One way to cleanse the esthetic palate (or palette) for a new year delving deeper into a new century is to reflect upon the works of art which have most profoundly influenced our lives.
For most of us this will be a far smaller list than those works we merely like or, for those with deep pockets, wish to buy. These are works we have seen in person rather than in reproduction (and these days it is most difficult to differentiate betwixt the two!). What first springs to mind for me is the large Barbara Hepworth bronze outside the United Nations building on First Avenue, which looks like a large bottle opener. It symbolizes the place of hope I visited as a schoolboy in the 1950s and the place I passed every Saturday as a middle-aged man, in a taxicab, to visit my mother when she was dying in a nursing home.
As a youth I loved the vitrines of jewels, sparingly identified, in the basement of the Museum of Natural History, an era without the oppressive wall texts of today. Those laxly guarded gems disappeared in 1962 when a Florida man named Murph the Surf rappelled down a rope and snatched the Star of India, the world’s most famous jewel.
Rembrandt’s Portrait of Jesus with its two-faced psychology anchored me at the Met (the work is now attributed to Rembrandt’s studio), as Barnett Newman’s Vir Heroicus Sublimis, as perfect a sublimation of color to form as exists, warmed at the old, cozier Modern.
The Lincoln Memorial, where I wandered in my cups the night before my first wedding wondering what I was up to, has mixed, but regal, associations, as Turner’s packetboat pulling into Rotterdam at Yale’s Center for British Art makes me smile: I proposed to my second wife there.
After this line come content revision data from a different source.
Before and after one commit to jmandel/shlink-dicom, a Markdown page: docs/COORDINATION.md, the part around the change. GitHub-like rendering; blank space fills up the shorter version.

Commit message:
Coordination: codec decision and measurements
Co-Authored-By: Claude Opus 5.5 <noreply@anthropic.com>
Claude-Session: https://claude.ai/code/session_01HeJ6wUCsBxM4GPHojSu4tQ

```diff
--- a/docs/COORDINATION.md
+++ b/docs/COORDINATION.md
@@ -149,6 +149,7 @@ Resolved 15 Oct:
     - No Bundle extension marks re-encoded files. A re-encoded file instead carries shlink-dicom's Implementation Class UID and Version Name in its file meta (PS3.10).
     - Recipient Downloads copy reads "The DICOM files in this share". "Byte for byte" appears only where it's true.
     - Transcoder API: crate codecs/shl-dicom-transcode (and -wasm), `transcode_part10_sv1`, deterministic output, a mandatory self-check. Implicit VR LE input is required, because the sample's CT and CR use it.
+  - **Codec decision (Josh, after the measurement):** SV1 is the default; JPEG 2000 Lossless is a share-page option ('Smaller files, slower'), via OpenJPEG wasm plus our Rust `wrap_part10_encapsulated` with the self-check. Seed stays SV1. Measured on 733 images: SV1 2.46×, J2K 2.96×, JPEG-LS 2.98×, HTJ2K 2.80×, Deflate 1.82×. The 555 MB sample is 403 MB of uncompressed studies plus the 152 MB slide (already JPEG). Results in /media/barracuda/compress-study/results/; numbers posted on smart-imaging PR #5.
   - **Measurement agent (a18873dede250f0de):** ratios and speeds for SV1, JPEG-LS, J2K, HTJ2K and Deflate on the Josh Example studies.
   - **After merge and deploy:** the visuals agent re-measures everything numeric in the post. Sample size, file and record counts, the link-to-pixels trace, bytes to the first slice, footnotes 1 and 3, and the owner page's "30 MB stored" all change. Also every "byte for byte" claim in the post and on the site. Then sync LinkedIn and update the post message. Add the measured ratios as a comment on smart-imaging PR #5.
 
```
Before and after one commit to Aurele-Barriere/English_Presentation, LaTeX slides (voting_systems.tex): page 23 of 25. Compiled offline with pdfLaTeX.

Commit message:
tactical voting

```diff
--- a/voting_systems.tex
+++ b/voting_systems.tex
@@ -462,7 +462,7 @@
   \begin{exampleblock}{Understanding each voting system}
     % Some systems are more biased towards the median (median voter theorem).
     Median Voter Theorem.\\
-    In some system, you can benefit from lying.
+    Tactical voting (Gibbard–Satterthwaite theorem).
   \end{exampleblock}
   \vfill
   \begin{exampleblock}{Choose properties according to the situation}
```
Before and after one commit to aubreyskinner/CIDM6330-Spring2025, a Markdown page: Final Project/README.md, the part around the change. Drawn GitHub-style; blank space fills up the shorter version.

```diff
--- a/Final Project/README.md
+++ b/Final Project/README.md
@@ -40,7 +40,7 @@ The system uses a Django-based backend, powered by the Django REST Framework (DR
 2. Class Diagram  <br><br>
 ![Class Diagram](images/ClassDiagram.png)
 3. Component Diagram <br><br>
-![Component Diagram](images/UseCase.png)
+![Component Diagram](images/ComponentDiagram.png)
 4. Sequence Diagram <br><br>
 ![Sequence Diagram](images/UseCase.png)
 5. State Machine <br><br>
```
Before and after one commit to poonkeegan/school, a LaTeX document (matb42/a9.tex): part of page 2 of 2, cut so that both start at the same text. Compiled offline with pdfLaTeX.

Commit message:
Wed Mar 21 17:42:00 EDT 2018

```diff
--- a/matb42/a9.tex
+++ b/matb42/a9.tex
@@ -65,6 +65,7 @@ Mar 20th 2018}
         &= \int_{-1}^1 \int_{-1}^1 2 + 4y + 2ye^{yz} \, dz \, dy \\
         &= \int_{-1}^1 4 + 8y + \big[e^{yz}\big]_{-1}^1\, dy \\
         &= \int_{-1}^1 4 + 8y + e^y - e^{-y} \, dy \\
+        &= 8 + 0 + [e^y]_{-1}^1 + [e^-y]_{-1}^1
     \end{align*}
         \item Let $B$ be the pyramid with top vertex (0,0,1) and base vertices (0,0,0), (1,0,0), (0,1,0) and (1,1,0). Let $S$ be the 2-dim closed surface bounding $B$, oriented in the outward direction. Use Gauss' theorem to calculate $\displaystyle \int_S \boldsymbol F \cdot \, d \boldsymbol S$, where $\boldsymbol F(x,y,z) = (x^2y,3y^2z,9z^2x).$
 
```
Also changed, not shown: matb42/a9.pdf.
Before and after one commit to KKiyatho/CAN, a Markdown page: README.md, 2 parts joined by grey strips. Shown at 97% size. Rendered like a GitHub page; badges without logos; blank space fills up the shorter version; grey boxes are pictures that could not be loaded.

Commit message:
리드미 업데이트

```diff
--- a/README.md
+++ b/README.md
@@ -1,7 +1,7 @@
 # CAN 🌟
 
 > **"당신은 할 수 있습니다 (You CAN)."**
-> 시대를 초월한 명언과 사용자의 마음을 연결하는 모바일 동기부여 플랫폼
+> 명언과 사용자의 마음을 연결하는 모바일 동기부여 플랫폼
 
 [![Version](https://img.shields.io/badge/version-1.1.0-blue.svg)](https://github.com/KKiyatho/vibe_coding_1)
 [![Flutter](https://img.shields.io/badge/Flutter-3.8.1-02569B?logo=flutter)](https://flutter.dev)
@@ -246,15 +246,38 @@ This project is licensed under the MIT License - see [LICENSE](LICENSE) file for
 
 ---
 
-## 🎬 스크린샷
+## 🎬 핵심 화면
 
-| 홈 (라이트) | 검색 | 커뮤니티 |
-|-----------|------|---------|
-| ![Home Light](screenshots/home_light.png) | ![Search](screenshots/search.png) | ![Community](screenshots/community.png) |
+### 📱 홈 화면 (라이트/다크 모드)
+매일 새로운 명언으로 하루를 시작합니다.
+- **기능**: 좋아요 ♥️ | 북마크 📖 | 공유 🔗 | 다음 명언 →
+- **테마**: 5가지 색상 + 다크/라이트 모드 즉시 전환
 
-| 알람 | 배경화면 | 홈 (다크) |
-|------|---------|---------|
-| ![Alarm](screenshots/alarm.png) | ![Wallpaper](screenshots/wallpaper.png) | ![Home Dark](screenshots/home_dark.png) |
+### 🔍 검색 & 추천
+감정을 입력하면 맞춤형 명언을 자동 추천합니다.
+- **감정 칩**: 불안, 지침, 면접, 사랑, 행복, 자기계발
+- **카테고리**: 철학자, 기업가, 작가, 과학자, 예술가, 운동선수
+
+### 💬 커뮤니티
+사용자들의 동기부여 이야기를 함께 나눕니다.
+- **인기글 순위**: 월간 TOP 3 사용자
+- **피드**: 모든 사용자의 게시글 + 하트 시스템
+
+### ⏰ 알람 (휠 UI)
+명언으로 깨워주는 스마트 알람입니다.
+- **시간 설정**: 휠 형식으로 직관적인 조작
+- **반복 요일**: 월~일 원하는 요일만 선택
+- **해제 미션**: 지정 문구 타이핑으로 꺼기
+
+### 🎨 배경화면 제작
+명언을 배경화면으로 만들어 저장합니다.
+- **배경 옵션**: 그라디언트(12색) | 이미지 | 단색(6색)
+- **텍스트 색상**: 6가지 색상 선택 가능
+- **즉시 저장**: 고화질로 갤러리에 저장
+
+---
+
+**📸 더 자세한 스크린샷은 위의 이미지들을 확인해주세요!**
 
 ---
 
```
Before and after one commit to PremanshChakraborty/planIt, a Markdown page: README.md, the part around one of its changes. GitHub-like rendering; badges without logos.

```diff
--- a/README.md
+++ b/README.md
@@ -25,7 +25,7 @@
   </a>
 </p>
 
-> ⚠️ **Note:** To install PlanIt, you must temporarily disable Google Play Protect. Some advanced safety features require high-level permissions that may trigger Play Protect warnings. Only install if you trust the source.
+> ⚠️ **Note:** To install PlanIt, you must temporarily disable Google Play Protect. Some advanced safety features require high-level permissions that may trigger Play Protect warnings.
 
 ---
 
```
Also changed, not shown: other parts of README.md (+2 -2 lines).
Turner was my first love in art and Pollock the second. I carried around a small Pollock monograph and Coltrane’s Meditations album, taking the bus across Central Park to typing school in 1967, when I was 14. Full Fathom Five always grabbed me, as small and jewel-like in reproduction as it is in reality.
Art evokes a sense of place from the past: the crowds of artists on Saturdays in the ‘70s outside 420 West Broadway, the royally appurtenanced back offices at Andre Emmerich on 57th Street, the sofa next to Ron Warren’s desk at Mary Boone’s Chelsea ark. How fortunate we are to have witnessed the parades of creation which trumpeted by there and everywhere. Formerly, the fair came to us, and perhaps, someday, it will again. Happy New Year.
CHARLIE FINCH is co-author of Most Art Sucks: Five Years of Coagula (Smart Art Press).